Someone asked for some ideas for an Indian-inspired Thanksgiving so, I humbly offer you five of my own:
1) Tandoori Chicken or Turkey
My recipe would be enough for a whole chicken but you would probably want to double or perhaps triple it for a turkey. In this month’s Bon Appetit, there is a recipe for Tandoori Turkey; they recommend marinating the turkey in an oven-roasting bag, then on the big day, cooking it in the bag for the bulk of the cooking time. When there’s 30 minutes to go, rip open the bag and allow the top to brown. I might try this method, with my tandoori marinade recipe though. It seems a tad easier than theirs!
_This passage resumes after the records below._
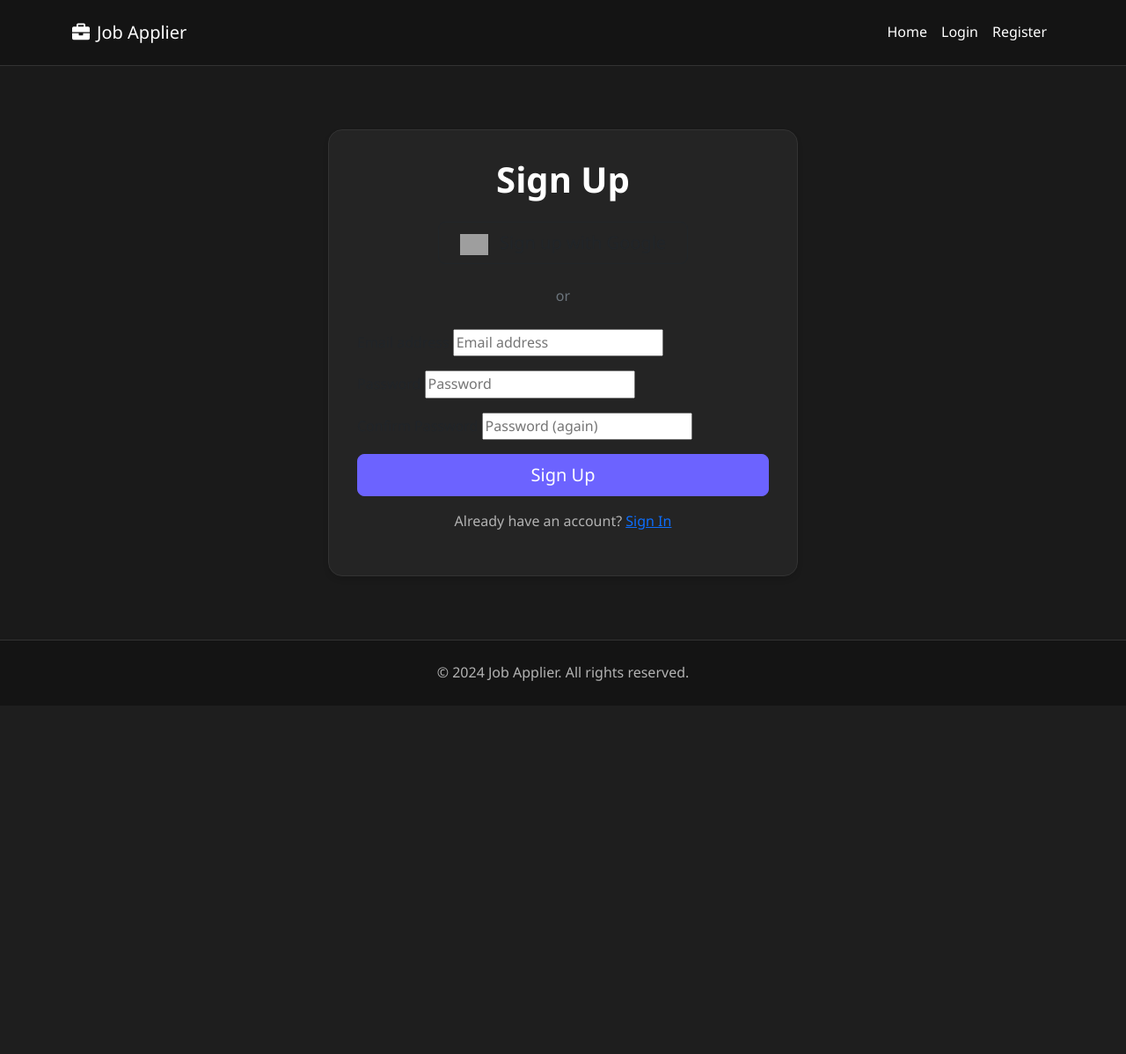
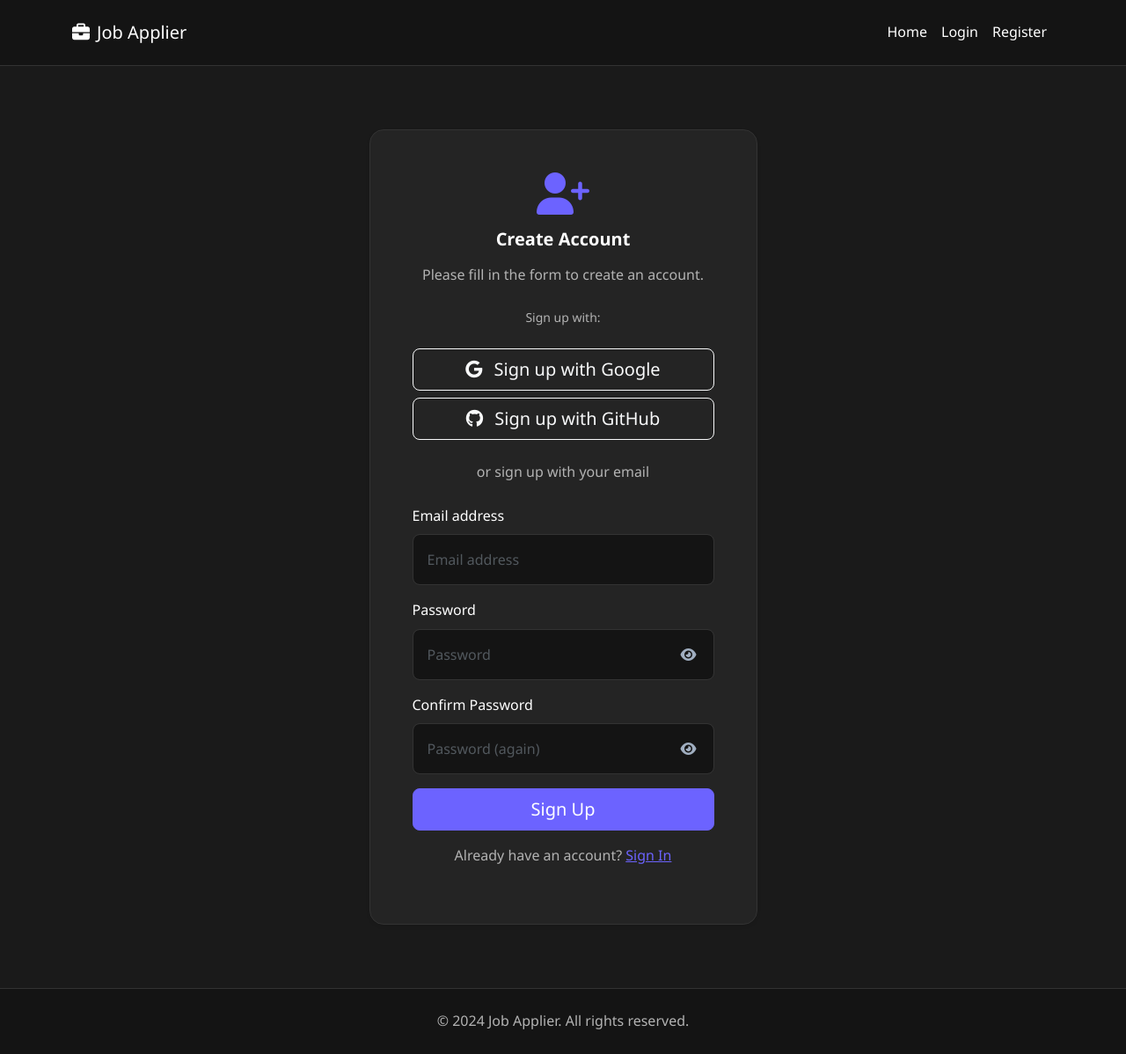
Before and after one commit to mahdihamidbeygi/job-applier-app, a Django app: page /accounts/signup/ in a window 1280 px wide. Shown: the whole page at 88% size. Before the commit the page ends 774 px from the top, so only its background shows below. Run offline with Django 5.2, Linux system fonts and the light colour scheme; parts of the project's set-up code (start-up, migrations or seed data) failed here and were passed over; some libraries are stand-ins or nearby versions; grey boxes are pictures that could not be loaded.

Commit message:
Refactor views and templates for improved structure and functionality
- Organized imports in views.py for better readability and maintainability.
- Added password visibility toggle functionality in login and signup templates for enhanced user experience.
- Updated Font Awesome version in base.html for improved icon support.
- Introduced new migration file for database schema management.
- Adjusted email verification settings in settings.py for streamlined user registration process.
- Enhanced caching configuration for improved performance.

```diff
--- a/core/templates/core/base.html
+++ b/core/templates/core/base.html
@@ -10,7 +10,7 @@
       rel="stylesheet"
     />
     <link
-      href="https://cdnjs.cloudflare.com/ajax/libs/font-awesome/6.0.0/css/all.min.css"
+      href="https://cdnjs.cloudflare.com/ajax/libs/font-awesome/6.4.0/css/all.min.css"
       rel="stylesheet"
     />
     <link
@@ -284,6 +284,41 @@
         padding: var(--spacing-xl) 0;
         margin-top: var(--spacing-xl);
       }
+      .password-field-wrapper {
+        position: relative;
+        display: block;
+      }
+
+      .password-toggle {
+        position: absolute;
+        right: 12px;
+        top: 50%;
+        transform: translateY(-50%);
+        background: none;
+        border: none;
+        color: #a0aec0;
+        cursor: pointer;
+        padding: 8px;
+        z-index: 10;
+        display: flex;
+        align-items: center;
+        justify-content: center;
+      }
+
+      .password-toggle:hover {
+        color: #ffffff;
+      }
+
+      .password-toggle:focus {
+        outline: 2px solid #667eea;
+        outline-offset: 2px;
+        color: #667eea;
+      }
+
+      /* Make room for the toggle button */
+      .password-field-wrapper .form-control {
+        padding-right: 45px !important;
+      }
     </style>
   </head>
   <body>
@@ -369,6 +404,41 @@
     </footer>
 
     <script src="https://cdn.jsdelivr.net/npm/bootstrap@5.3.0/dist/js/bootstrap.bundle.min.js"></script>
-    {% block extra_js %}{% endblock %}
+    {% block extra_js %}
+    <script>
+      function togglePasswordField(button) {
+        const targetId = button.getAttribute("data-target");
+        const input = document.getElementById(targetId);
+        const icon = button.querySelector("i");
+
+        if (!input || !icon) {
+          console.error("Password toggle error: Could not find input or icon");
+          return;
+        }
+
+        if (input.type === "password") {
+          input.type = "text";
+          icon.classList.remove("fa-eye");
+          icon.classList.add("fa-eye-slash");
+          button.setAttribute("aria-label", "Hide password");
+        } else {
+          input.type = "password";
+          icon.classList.remove("fa-eye-slash");
+          icon.classList.add("fa-eye");
+          button.setAttribute("aria-label", "Show password");
+        }
+      }
+
+      // Fallback event delegation method
+      document.addEventListener("click", function (e) {
+        if (e.target.closest(".password-toggle")) {
+          const button = e.target.closest(".password-toggle");
+          if (!button.onclick) {
+            togglePasswordField(button);
+          }
+        }
+      });
+    </script>
+    {% endblock %}
   </body>
 </html>
--- a/job_applier/urls.py
+++ b/job_applier/urls.py
@@ -23,5 +23,5 @@ from django.urls import include, path
 urlpatterns = [
     path("admin/", admin.site.urls),
     path("", include("core.urls")),
-    path('accounts/', include('allauth.urls')),
+    path("accounts/", include("allauth.urls")),
 ] + static(settings.MEDIA_URL, document_root=settings.MEDIA_ROOT)
--- a/templates/account/signup.html
+++ b/templates/account/signup.html
@@ -3,6 +3,8 @@
 {% load i18n %}
 <!-- Load socialaccount -->
 {% load socialaccount %}
+<!-- Load widget_tweaks -->
+{% load widget_tweaks %}
 <!-- Start of Block -->
 {% block head_title %}
 <!-- loading sign up title -->
@@ -13,27 +15,37 @@
 {% block content %}
 <div class="container mt-5">
   <div class="row justify-content-center">
-    <div class="col-md-6">
-      <div class="card">
-        <div class="card-body">
-          <h1 class="text-center mb-4">{% trans "Sign Up" %}</h1>
+    <div class="col-md-6 col-lg-5">
+      <div class="card shadow-sm">
+        <div class="card-body p-4 p-md-5">
+          <div class="text-center mb-4">
+            <i class="fas fa-user-plus fa-3x text-primary mb-3"></i>
+            <h2 class="card-title mb-3">{% trans "Create Account" %}</h2>
+            <p>{% trans "Please fill in the form to create an account." %}</p>
+          </div>
 
           <div class="text-center mb-4">
+            <p class="small">{% trans "Sign up with" %}:</p>
+            <!-- Google Sign-up Button -->
             <a
               href="{% provider_login_url 'google' %}"
-              class="btn btn-outline-dark btn-lg btn-block"
+              class="btn btn-outline-light btn-lg w-100 mt-2"
             >
-              <img
-                src="https://upload.wikimedia.org/wikipedia/commons/5/53/Google_%22G%22_Logo.svg"
-                alt="Google Logo"
-                style="height: 24px; margin-right: 8px"
-              />
-              Sign up with Google
+              <i class="fab fa-google me-2"></i>
+              {% trans "Sign up with Google" %}
+            </a>
+            <!-- GitHub Sign-up Button -->
+            <a
+              href="{% provider_login_url 'github' %}"
+              class="btn btn-outline-light btn-lg w-100 mt-2"
+            >
+              <i class="fab fa-github me-2"></i>
+              {% trans "Sign up with GitHub" %}
             </a>
           </div>
 
           <div class="text-center mb-4">
-            <span class="text-muted">or</span>
+            <p>{% trans "or sign up with your email" %}</p>
           </div>
 
           <form
@@ -53,22 +65,45 @@
             {% endif %}
 
             <div class="form-group mb-3">
-              <label for="{{ form.email.id_for_label }}">Email address</label>
-              {{ form.email }}
+              <label for="{{ form.email.id_for_label }}" class="form-label"
+                >{% trans "Email address" %}</label
+              >
+              {{ form.email|add_class:"form-control form-control-lg" }}
             </div>
 
             <div class="form-group mb-3">
-              <label for="{{ form.password1.id_for_label }}">Password</label>
-              {{ form.password1 }}
+              <label for="{{ form.password1.id_for_label }}" class="form-label">
+                {% trans "Password" %}
+              </label>
+              <div class="password-field-wrapper">
+                {{ form.password1|add_class:"form-control form-control-lg" }}
+                <button
+                  type="button"
+                  class="password-toggle"
+                  data-target="{{ form.password1.id_for_label }}"
+                  onclick="togglePasswordField(this)"
+                >
+                  <i class="fas fa-eye"></i>
+                </button>
+              </div>
             </div>
 
             <div class="form-group mb-3">
-              <label for="{{ form.password2.id_for_label }}"
-                >Confirm Password</label
-              >
-              {{ form.password2 }}
+              <label for="{{ form.password2.id_for_label }}" class="form-label">
+                {% trans "Confirm Password" %}
+              </label>
+              <div class="password-field-wrapper">
+                {{ form.password2|add_class:"form-control form-control-lg" }}
+                <button
+                  type="button"
+                  class="password-toggle"
+                  data-target="{{ form.password2.id_for_label }}"
+                  onclick="togglePasswordField(this)"
+                >
+                  <i class="fas fa-eye"></i>
+                </button>
+              </div>
             </div>
-
             {% if redirect_field_value %}
             <input
               type="hidden"
@@ -87,8 +122,10 @@
 
           <div class="text-center mt-3">
             <p>
-              Already have an account?
-              <a href="{% url 'account_login' %}">Sign In</a>
+              {% trans "Already have an account?" %}
+              <a href="{% url 'account_login' %}" class="text-primary"
+                >{% trans "Sign In" %}</a
+              >
             </p>
           </div>
         </div>
```
Also changed, not shown: core/views.py (+47 -53 lines), core/views/utility_views.py (+18 -3 lines), job_applier/settings.py (+14 -3 lines), templates/account/login.html (+16 -7 lines), core/migrations/0002_auto_20250528_1740.py (added).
2) Butternut squash, lentil and coconut stew
This soup is a good starter and especially good if you’re a vegetarian or vegan; beautiful autumnal colours, lots of bright flavour. Plus, it fills up your tummy, so you’re less likely to eat that third or fourth (ahem) slice of pie.
3) Roasted Root Jumble with Feta Cheese
This one is so easy, and such a crowd-pleaser. Pick whatever root vegetables you love, toss them in oil and spices, roast until salivatingly caramelized. Top with salty feta cheese. Boomski.
4) Mujadara: Lebanese Lentils and Rice with Caramelized Onions
While rice may not be a standard addition at the Thanksgiving table, you aren’t going to get any complaints if you serve this one. We went to a Persian Thanksgiving last year, and there were not one, not two, but three different kinds of pilafs on the table. Colour this girl, very VERY happy. This Lebanese pilaf is packed with flavour, thanks to a healthy dose of black peppercorns and lots of caramelized onions. You could add some nuts and even some candied orange peel to make it a little more holiday-friendly.
5) The piece de resistance: My stuffing muffins!
This one requires a red carpet, trumpets, court jesters, the whole 9. My mum’s stuffing is one of the things I miss the most in the world. Originally, she came up with it when she was making roast chicken, slathering our own version of harissa, which we call meet mersang, all over the bird, then stuffing it with a bread-bacon-mint-raisin mixture. These days, I’m realising that it’s probably safer not to stuff the bird, but holy crow, this stuffing has written its name on my heart. I adapted the recipe a bit and turned them into muffins, so that there’s a good crispy-to-tender ratio in every bite. Mum would also put the whole lot in a loaf pan, and bake it, then cut into slices before serving. Yum. The recipe recently caught the attention of Oprah’s magazine, O! Check it out!